## EXERCISE REQUIREMENTS
In the entries below, find every line with "width" and copy it.

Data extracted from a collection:
—————

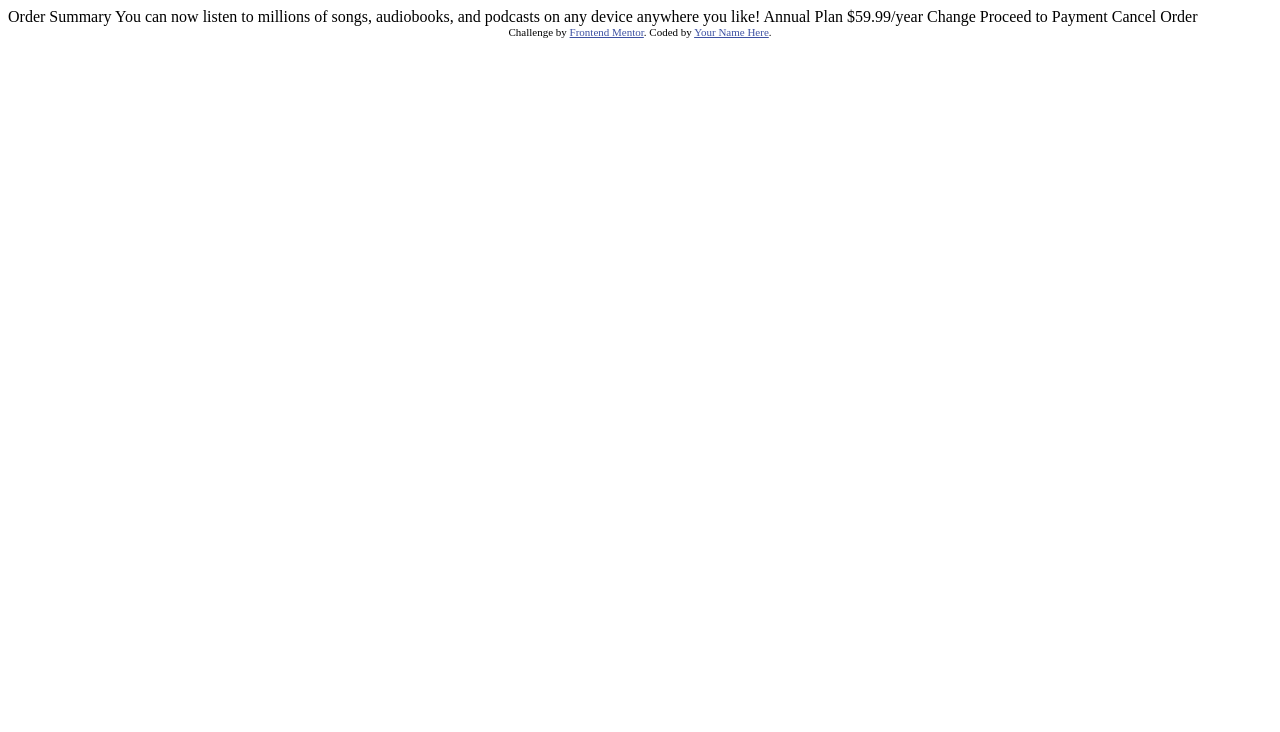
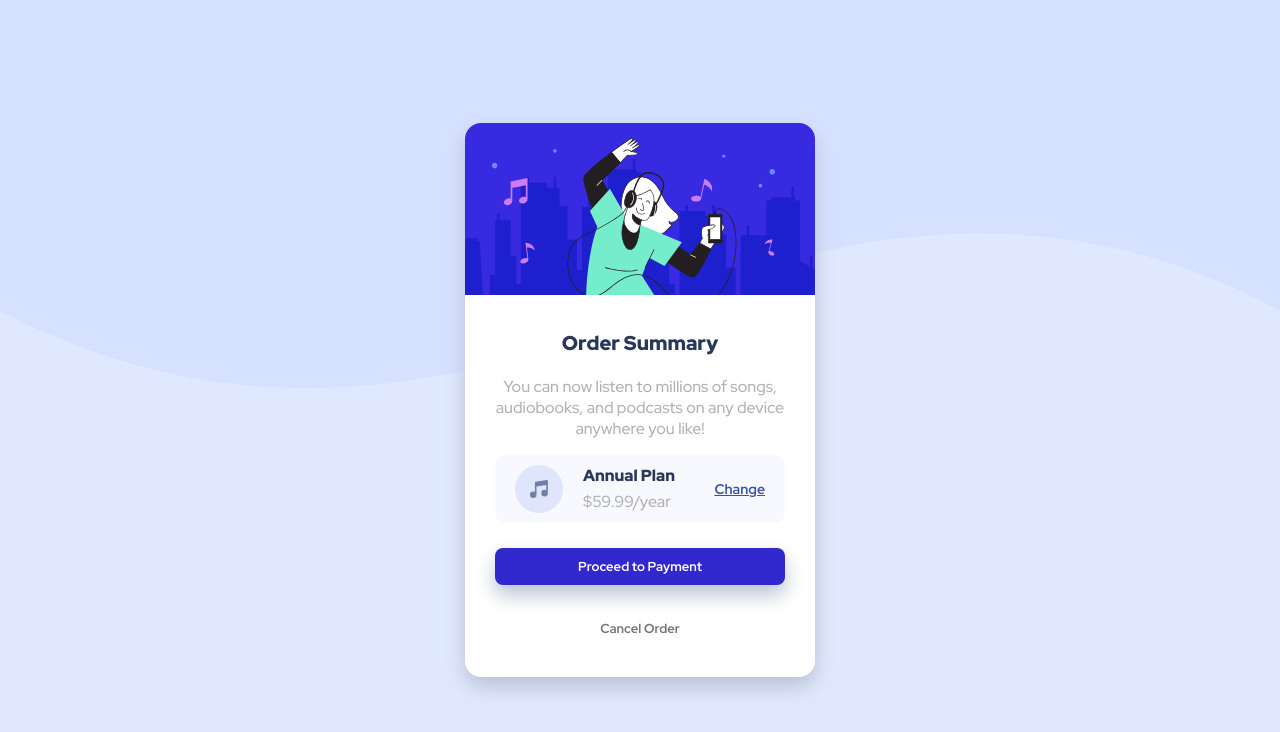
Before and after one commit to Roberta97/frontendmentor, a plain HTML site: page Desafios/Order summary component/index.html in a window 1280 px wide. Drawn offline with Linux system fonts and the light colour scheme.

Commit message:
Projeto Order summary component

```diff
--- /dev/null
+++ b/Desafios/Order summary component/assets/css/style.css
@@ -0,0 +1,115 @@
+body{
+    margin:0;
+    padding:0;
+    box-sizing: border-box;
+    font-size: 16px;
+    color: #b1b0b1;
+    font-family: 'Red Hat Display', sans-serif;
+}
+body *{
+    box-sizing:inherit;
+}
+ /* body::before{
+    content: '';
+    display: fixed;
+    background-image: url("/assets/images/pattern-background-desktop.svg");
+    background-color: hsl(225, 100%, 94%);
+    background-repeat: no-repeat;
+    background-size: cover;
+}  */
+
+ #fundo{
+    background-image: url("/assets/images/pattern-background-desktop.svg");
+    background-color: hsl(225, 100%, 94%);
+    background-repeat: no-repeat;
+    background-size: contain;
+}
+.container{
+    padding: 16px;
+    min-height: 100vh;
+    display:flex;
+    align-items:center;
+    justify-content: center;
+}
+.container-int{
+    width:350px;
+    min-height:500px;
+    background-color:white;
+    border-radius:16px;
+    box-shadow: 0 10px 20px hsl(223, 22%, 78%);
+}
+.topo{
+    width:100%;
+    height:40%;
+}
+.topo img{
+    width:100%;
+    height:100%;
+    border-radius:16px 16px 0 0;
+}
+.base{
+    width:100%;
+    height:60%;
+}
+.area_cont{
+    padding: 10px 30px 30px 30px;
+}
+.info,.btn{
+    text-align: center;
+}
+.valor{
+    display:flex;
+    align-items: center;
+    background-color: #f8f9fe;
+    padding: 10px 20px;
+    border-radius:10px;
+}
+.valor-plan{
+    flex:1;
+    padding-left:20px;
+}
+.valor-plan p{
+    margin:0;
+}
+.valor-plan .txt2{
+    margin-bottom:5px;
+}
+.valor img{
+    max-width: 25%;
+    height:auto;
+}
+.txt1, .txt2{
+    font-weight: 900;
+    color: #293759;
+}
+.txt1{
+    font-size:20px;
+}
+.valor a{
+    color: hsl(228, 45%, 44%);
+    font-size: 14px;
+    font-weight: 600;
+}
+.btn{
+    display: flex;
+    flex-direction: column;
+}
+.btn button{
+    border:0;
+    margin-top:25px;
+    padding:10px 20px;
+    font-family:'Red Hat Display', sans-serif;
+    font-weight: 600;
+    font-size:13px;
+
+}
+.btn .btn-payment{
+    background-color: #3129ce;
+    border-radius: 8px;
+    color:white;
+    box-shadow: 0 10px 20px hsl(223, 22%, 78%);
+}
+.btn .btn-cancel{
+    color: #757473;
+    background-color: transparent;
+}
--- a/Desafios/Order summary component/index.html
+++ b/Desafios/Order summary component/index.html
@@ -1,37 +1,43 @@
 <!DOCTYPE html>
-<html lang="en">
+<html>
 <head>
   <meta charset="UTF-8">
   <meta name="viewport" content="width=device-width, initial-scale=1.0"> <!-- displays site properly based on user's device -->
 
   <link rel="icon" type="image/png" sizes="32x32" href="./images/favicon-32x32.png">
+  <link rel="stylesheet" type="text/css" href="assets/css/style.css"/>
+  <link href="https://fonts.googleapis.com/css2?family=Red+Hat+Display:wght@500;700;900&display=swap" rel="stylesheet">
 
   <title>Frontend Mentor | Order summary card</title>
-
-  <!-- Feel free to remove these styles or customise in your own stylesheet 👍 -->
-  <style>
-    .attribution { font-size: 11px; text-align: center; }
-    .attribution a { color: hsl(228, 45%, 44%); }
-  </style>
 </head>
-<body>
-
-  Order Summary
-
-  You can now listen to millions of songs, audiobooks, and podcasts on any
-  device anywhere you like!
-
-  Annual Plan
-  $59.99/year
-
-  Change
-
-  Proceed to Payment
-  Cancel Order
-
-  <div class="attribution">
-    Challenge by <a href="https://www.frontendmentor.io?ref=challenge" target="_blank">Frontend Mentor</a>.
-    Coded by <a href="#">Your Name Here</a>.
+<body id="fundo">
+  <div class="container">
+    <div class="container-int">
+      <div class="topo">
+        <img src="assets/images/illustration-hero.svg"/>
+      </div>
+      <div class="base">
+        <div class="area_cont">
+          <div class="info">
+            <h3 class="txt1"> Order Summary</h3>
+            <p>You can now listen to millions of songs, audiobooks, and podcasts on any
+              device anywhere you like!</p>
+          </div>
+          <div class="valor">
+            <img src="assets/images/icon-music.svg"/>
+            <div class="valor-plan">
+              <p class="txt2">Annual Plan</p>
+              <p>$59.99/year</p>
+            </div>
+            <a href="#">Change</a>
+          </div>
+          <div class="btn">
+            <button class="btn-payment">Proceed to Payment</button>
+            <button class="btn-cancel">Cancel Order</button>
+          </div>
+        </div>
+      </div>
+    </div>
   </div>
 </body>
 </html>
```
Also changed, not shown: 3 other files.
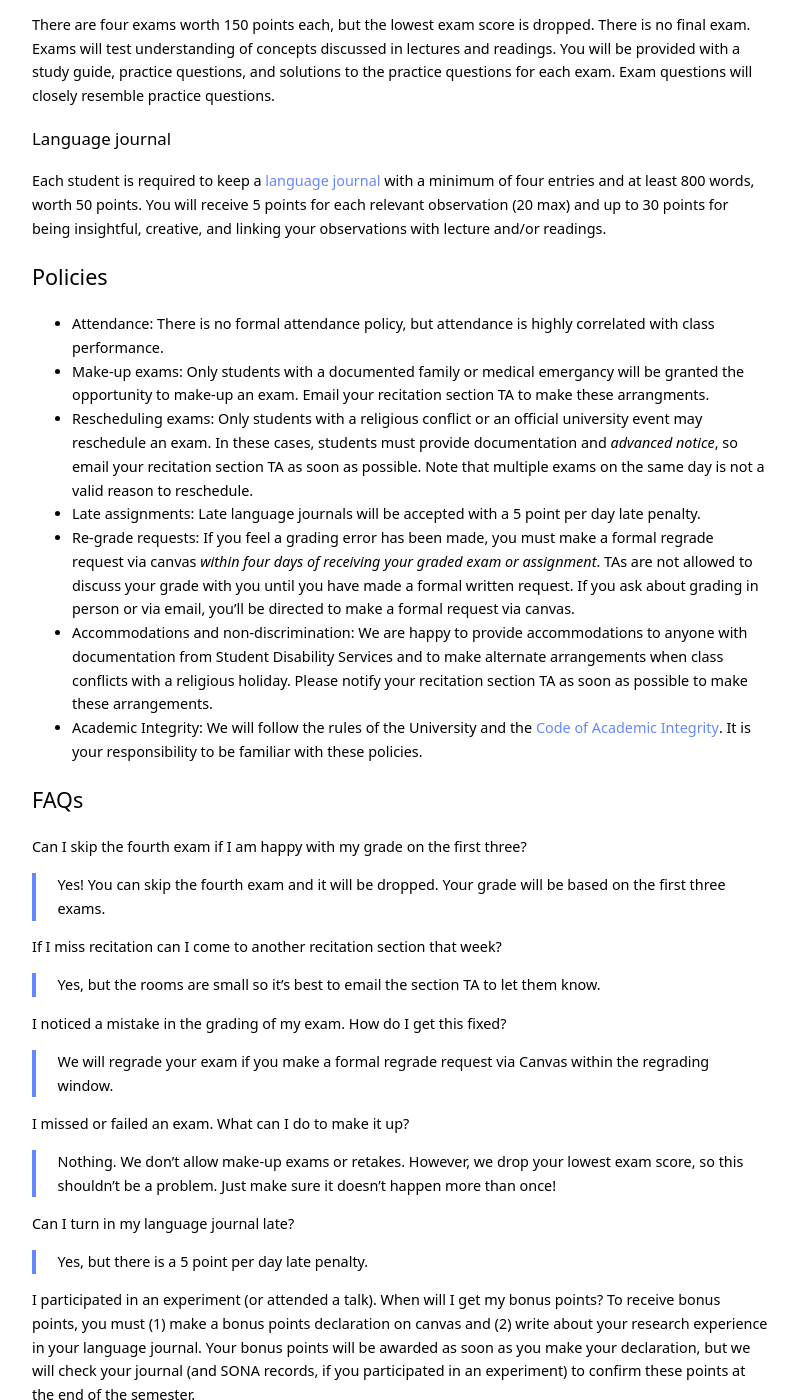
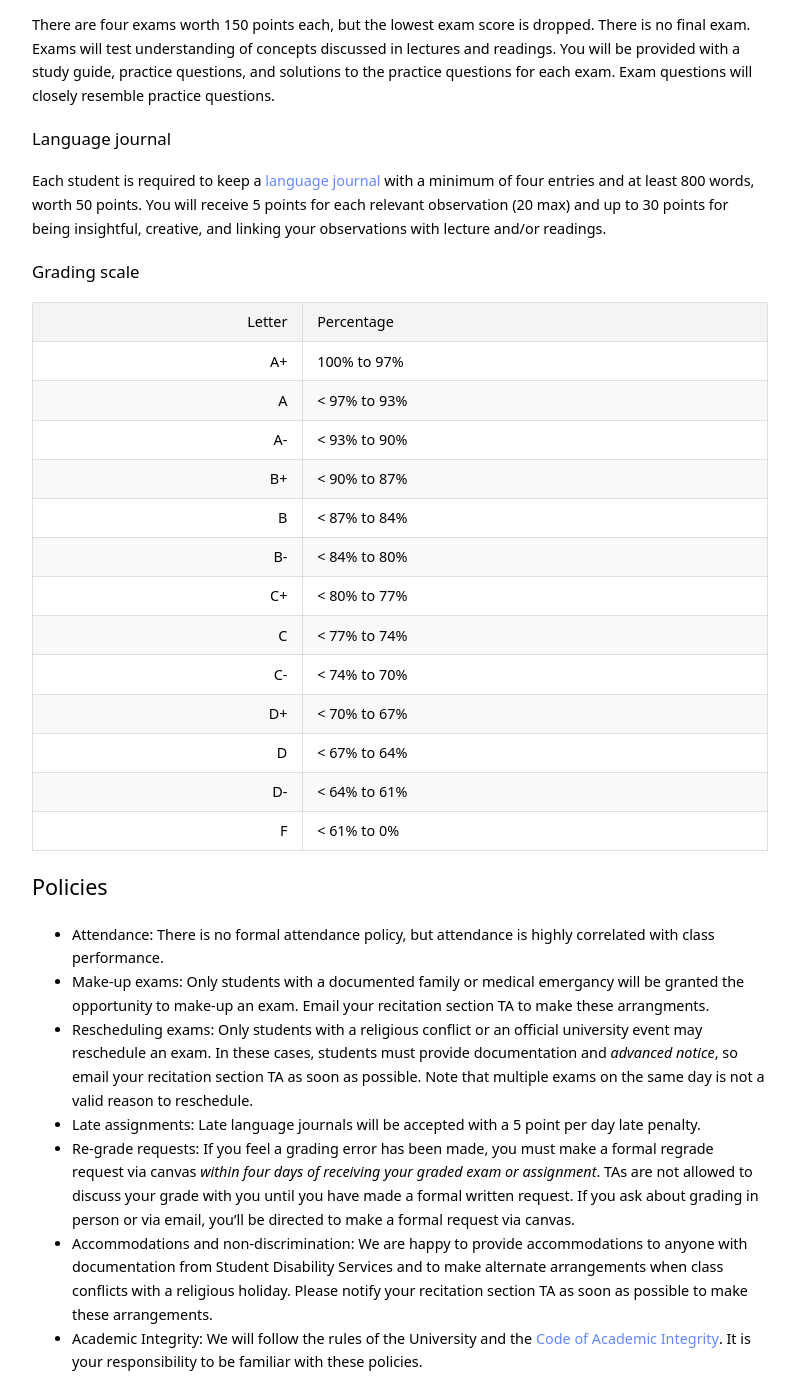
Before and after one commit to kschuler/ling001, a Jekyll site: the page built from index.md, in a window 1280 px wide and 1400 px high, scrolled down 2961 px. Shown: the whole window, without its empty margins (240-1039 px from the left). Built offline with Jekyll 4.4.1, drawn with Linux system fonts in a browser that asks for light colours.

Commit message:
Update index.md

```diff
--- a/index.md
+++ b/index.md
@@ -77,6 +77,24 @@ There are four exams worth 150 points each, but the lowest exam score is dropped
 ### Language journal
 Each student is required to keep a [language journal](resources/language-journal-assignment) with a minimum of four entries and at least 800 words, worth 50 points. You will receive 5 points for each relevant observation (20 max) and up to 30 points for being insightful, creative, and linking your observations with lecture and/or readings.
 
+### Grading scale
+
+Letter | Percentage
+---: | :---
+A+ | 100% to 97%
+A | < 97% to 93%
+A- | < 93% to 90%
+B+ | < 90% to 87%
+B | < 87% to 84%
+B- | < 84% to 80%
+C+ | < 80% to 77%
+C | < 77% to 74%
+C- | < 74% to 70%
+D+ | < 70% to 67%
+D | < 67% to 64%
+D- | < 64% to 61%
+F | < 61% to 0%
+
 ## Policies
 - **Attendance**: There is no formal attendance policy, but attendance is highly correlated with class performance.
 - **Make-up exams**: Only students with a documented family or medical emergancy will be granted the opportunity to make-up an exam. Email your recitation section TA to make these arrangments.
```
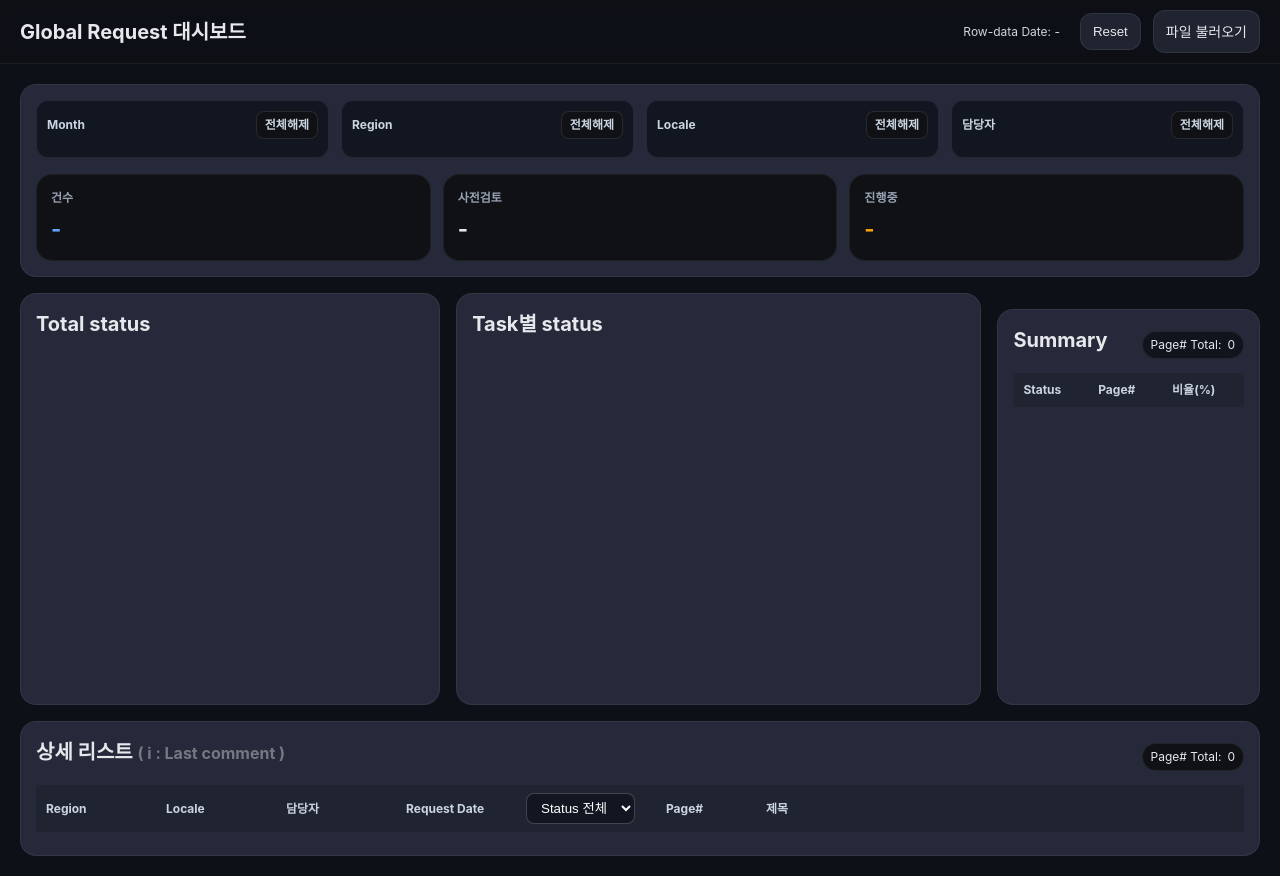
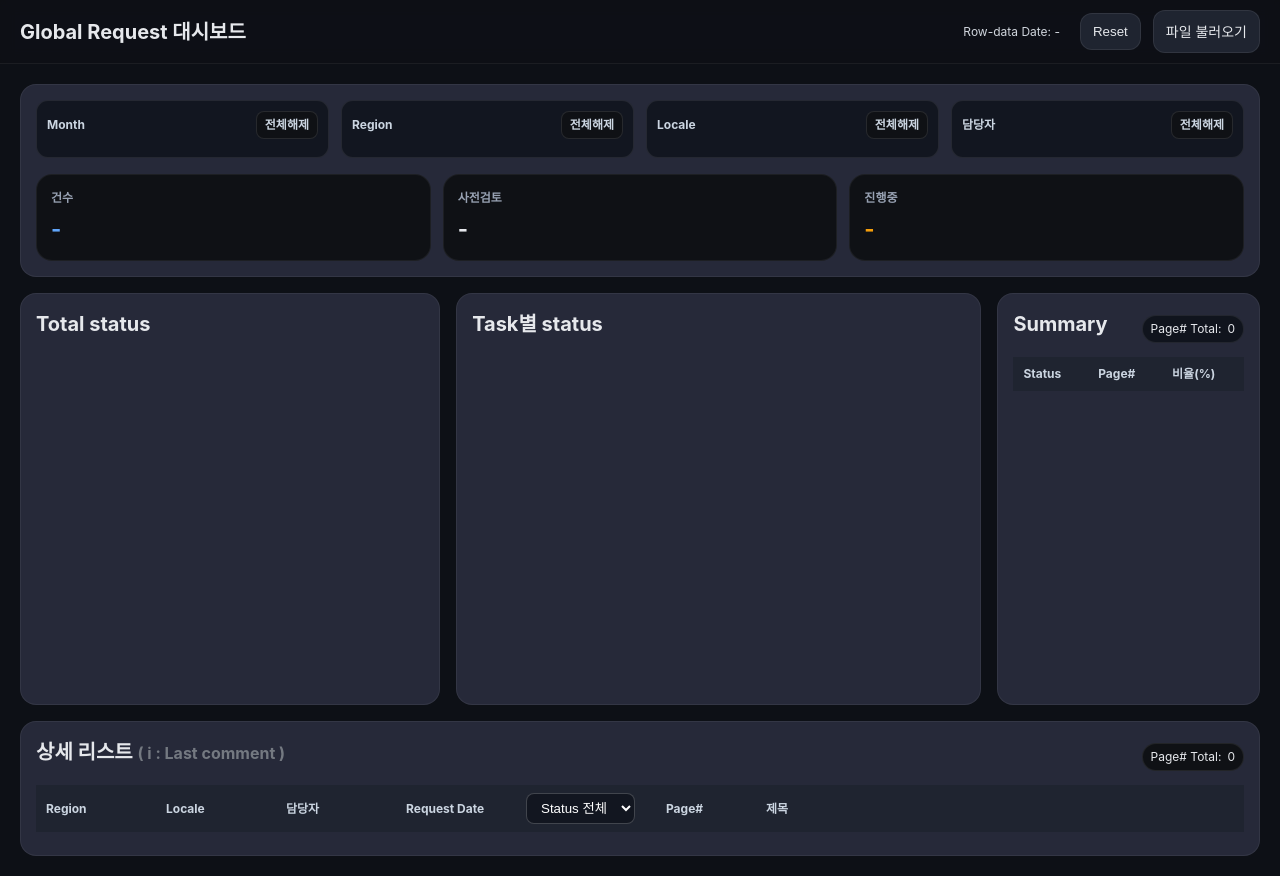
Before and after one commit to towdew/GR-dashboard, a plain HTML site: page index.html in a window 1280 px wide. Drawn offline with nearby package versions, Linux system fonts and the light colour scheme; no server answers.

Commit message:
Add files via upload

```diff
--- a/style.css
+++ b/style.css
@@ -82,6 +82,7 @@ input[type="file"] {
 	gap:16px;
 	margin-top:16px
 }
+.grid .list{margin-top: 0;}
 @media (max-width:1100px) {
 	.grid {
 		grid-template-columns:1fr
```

—————

## TASK RESPONSE
+    width:350px;
+    width:100%;
+    width:100%;
+    width:100%;
+    max-width: 25%;
   <meta name="viewport" content="width=device-width, initial-scale=1.0"> <!-- displays site properly based on user's device -->
 @media (max-width:1100px) {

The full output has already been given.